**What the exercise asks:**
If a line in the data holds "Before", copy that line out in full.

[Items from a dataset]
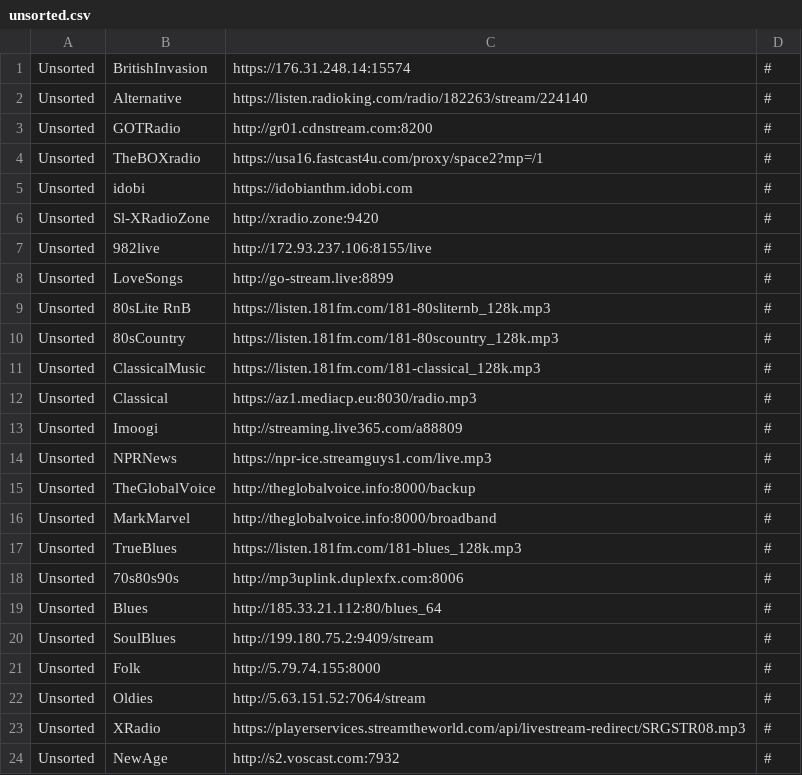
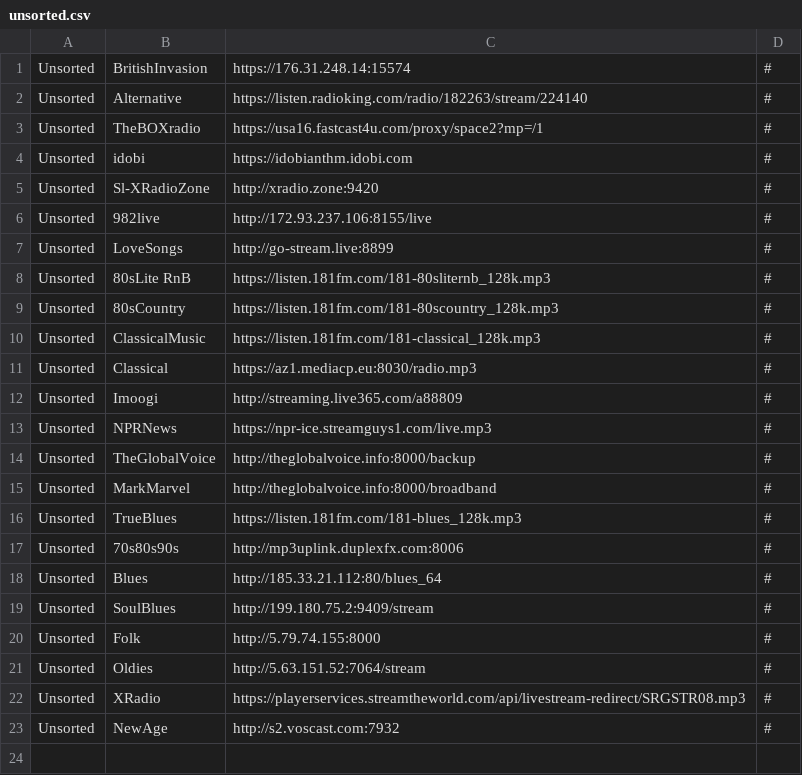
Before and after one commit to spokrovskiy/stations, a CSV file: unsorted.csv, drawn as a sheet; the diff names each change by its address in the sheet, - before the commit and + after, or states it on an @@ line.

Commit message:
Update unsorted.csv

```diff
--- a/unsorted.csv
+++ b/unsorted.csv
-row 3: Unsorted | GOTRadio | http://gr01.cdnstream.com:8200 | #
```
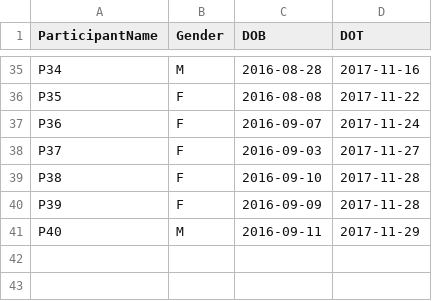
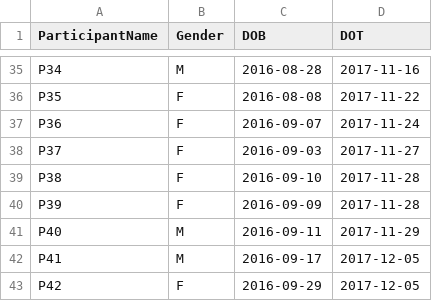
Before and after one commit to respatte/SalienceDiagnosticityEmpirical, a CSV file: results/infants/ParticipantInformation.csv, drawn as a sheet; only a part is shown, gaps mark what is left out.

Commit message:
Data up to P42

```diff
--- a/results/infants/ParticipantInformation.csv
+++ b/results/infants/ParticipantInformation.csv
@@ -41 +41,3 @@ P39,F,2016-09-09,2017-11-28
 P40,M,2016-09-11,2017-11-29
+P41,M,2016-09-17,2017-12-05
+P42,F,2016-09-29,2017-12-05
```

**Response area:**
Before and after one commit to spokrovskiy/stations, a CSV file: unsorted.csv, drawn as a sheet; the diff names each change by its address in the sheet, - before the commit and + after, or states it on an @@ line.
Before and after one commit to respatte/SalienceDiagnosticityEmpirical, a CSV file: results/infants/ParticipantInformation.csv, drawn as a sheet; only a part is shown, gaps mark what is left out.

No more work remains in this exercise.